A few years ago my friend enticed me to see the 1934 movie, The Scarlet Pimpernel. I loved it and have seen it at least twice since. This week I found a used copy of Baroness Orczy’s book of the same title, from which the movie was adapted. This particular edition includes an introduction and notes by Sarah Juliette Sasson, which, alone was worth buying the book. From the jacket:
Sarah Juliette Sasson earned a PhD in French and comparative literature from Columbia University, and is a lecturer there in the Department of French and Romance Philology. She is the managing editor of the Romantic Review, a journal dedicated to Romance literatures.
Prior to Sasson’s introduction is a three page section titled “The World of Baroness Orczy and The Scarlet Pimpernel.” It begins:
1865 Baroness Emmuska Magdalena Rosalia Maria Josefa Barbara Orczy is born in Tarna-Ors, Hungary, on September 23 to a noble family. Her father, Baron Felix Orczy, is an accomplished conductor and composer. Rudyard Kipling is born. U.S. president Abraham Lincoln is assassinated.
1867 Francis Joseph I is crowned king of Hungary in Budapest, following the creation of the Austro-Hungarian dual monarchy. Romeo et Juliette, an opera by Charles Gounod, debuts in Paris.
1868 During a party celebrating the fifth birthday of Emma’s sister, Madeleine, peasants set fire to the family estate, protesting the introduction of mechanized farming equipment. The family moves to Budapest, where Baron Orczy, at the urging and recommendation of the Hungarian composer Franz Liszt, accepts a post as administrator of the National Theater. Das Rheingold, an opera by family friend Richard Wagner, debuts in Munich.
1871 Lewis Carroll’s Through the Looking Glass is published.
Among other notable people mentioned in this timetable are: Thomas Edison, Franz Kafka, Robert Louis Stevenson, Mark Twain, Sir Arthur Conan Doyle, Jack the Ripper, Vincent Van Gogh, Oscar Wilde, Henry James, T.S. Eliot, and the Wright brothers.

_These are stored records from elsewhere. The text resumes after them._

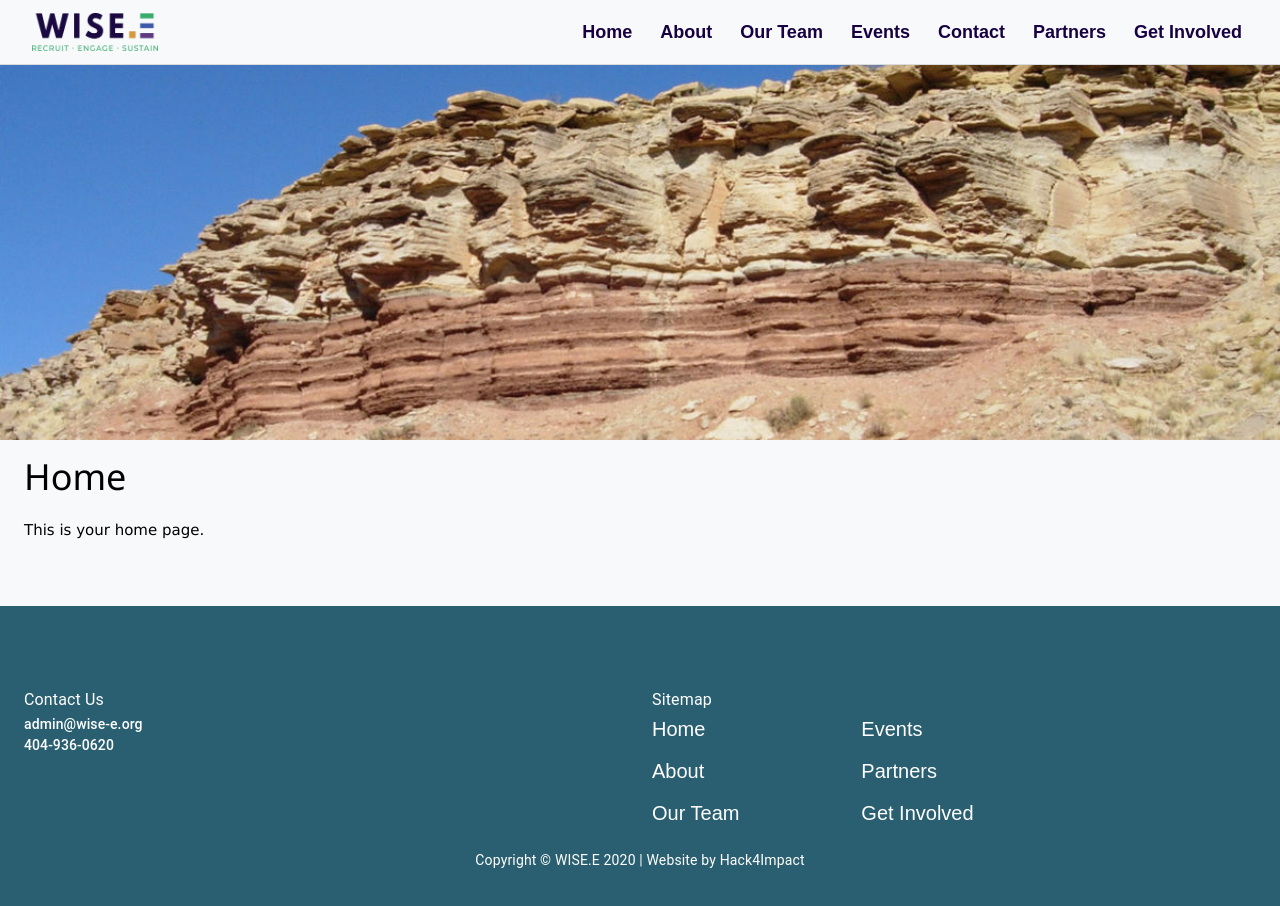
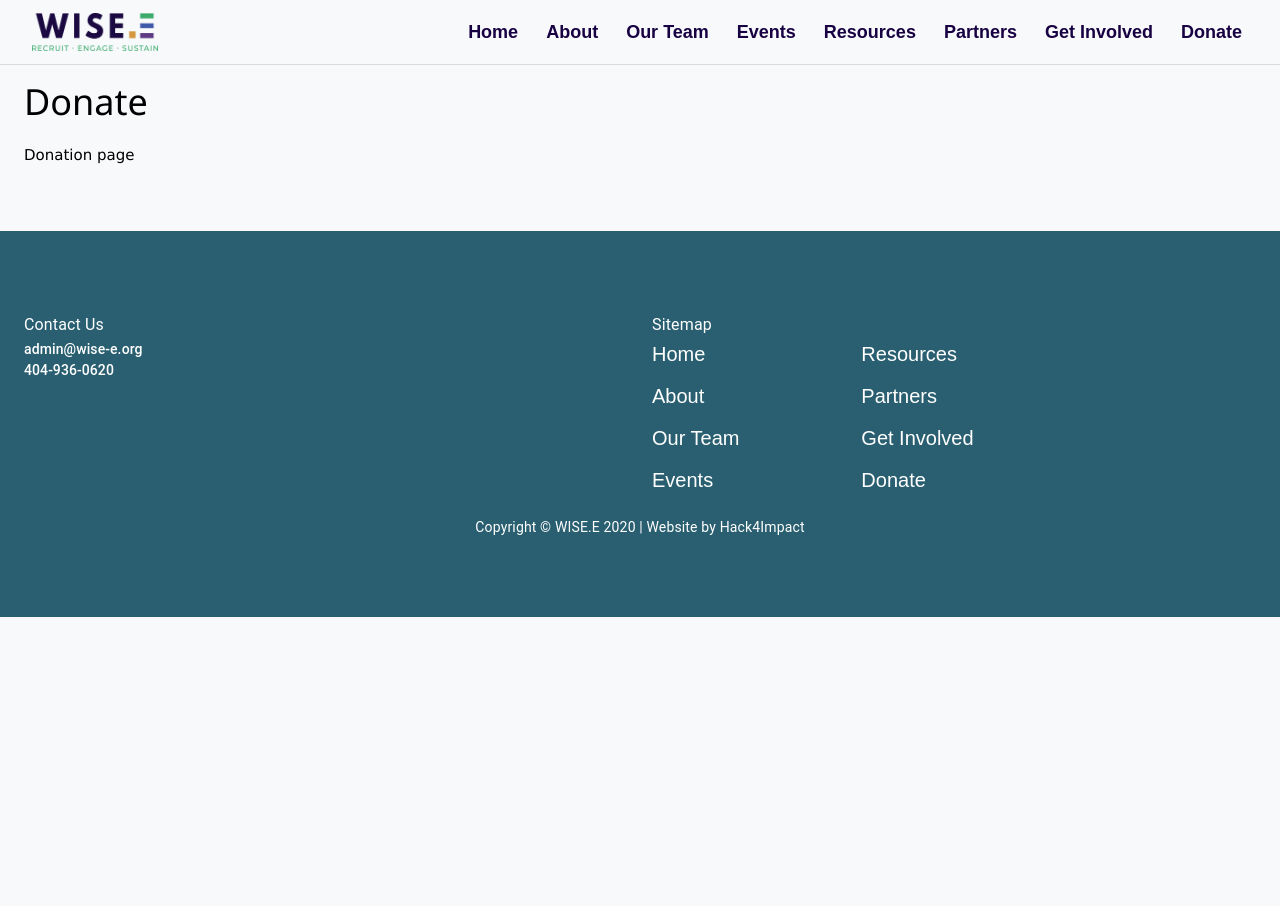
Before and after one commit to Hack4Impact-UMD/WISE-E, a React (Create React App) app: page /donate in a window 1280 px wide. Before the commit this address led to /. Shown: the top 906 px of the page. After the commit the page ends 800 px from the top, so only its background shows below. Built offline with nearby package versions, Linux system fonts and the light colour scheme.

Commit message:
Add donation page

```diff
--- a/src/App.js
+++ b/src/App.js
@@ -6,9 +6,10 @@ import Home from "./components/Home";
 import About from "./components/About";
 import Team from "./components/Team";
 import Events from "./components/Events";
-import Contact from "./components/Contact";
+import Resources from "./components/Resources";
 import Partners from "./components/Partners";
 import GetInvolved from "./components/GetInvolved";
+import Donate from "./components/Donate";
 
 const App = () => {
 	return (
@@ -18,9 +19,10 @@ const App = () => {
 				<Route exact path="/about" component={About} />
 				<Route exact path="/team" component={Team} />
 				<Route exact path="/events" component={Events} />
-				<Route exact path="/contact" component={Contact} />
+				<Route exact path="/resources" component={Resources} />
 				<Route exact path="/partners" component={Partners} />
 				<Route exact path="/get-involved" component={GetInvolved} />
+				<Route exact path="/donate" component={Donate} />
 				<Route exact path="/" component={Home} />
 				<Redirect to="/" />
 			</Switch>
--- a/src/components/Contact/index.js
+++ b/src/components/Donate/index.js
@@ -1,13 +1,13 @@
 import React from 'react';
 import { Container } from '@material-ui/core';
 
-const Contact = () => {
+const Donate = () => {
     return (
         <Container>
-            <h1>Resources</h1>
-            <p>Contact info</p>
+            <h1>Donate</h1>
+            <p>Donation page</p>
         </Container>
     );
 }
 
-export default Contact;
+export default Donate;
--- a/src/components/Footer.js
+++ b/src/components/Footer.js
@@ -69,8 +69,8 @@ export default function Footer(props) {
                 </Link>
               </Grid>
               <Grid item xs={4}>
-                <Link className={classes.link} href="events">
-                  Events
+                <Link className={classes.link} href="resources">
+                  Resources
                 </Link>
               </Grid>
             </Grid>
@@ -102,6 +102,22 @@ export default function Footer(props) {
                 </Link>
               </Grid>
             </Grid>
+
+            {/* Row 4 */}
+            <Grid container spacing={3}>
+              <Grid item xs={4}>
+                <Link className={classes.link} href="events">
+                  Events
+                </Link>
+              </Grid>
+              <Grid item xs={4}>
+                <Link className={classes.link} href="donate" >
+                  Donate
+                </Link>
+              </Grid>
+            </Grid>
+
+
           </Grid>
         </Grid>
         <br></br>
--- a/src/components/Header.js
+++ b/src/components/Header.js
@@ -10,9 +10,10 @@ const sections = [
     { title: "About", url: "/about" },
     { title: "Our Team", url: "/team" },
     { title: "Events", url: "/events" },
-    { title: "Contact", url: "/contact" },
+    { title: "Resources", url: "/resources" },
     { title: "Partners", url: "/partners" },
     { title: "Get Involved", url: "/get-involved" },
+    { title: "Donate", url: "/donate" }
 ];
 
 const useStyles = makeStyles((theme) => ({
--- /dev/null
+++ b/src/components/Resources/index.js
@@ -0,0 +1,13 @@
+import React from 'react';
+import { Container } from '@material-ui/core';
+
+const Resources = () => {
+    return (
+        <Container>
+            <h1>Resources</h1>
+            <p>Resources list</p>
+        </Container>
+    );
+}
+
+export default Resources;
```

Baronness Orczy wrote The Scarlet Pimpernel in five weeks in 1901. Two years later she and her husband collaborated on a stage version which was produced at the Theatre Royal in Nottingham, England. She went on to write several stories and books that featured the Scarlet Pimpernel. She also wrote a couple of series of detective stories. One, Lady Molly of Scotland Yard featured the first female crime solver.
The timeline ends:
1947 Baroness Orczy publishes her autobiography, Links in the Chain of Life. She dies on November 12 in London.
I’d like to read that book too.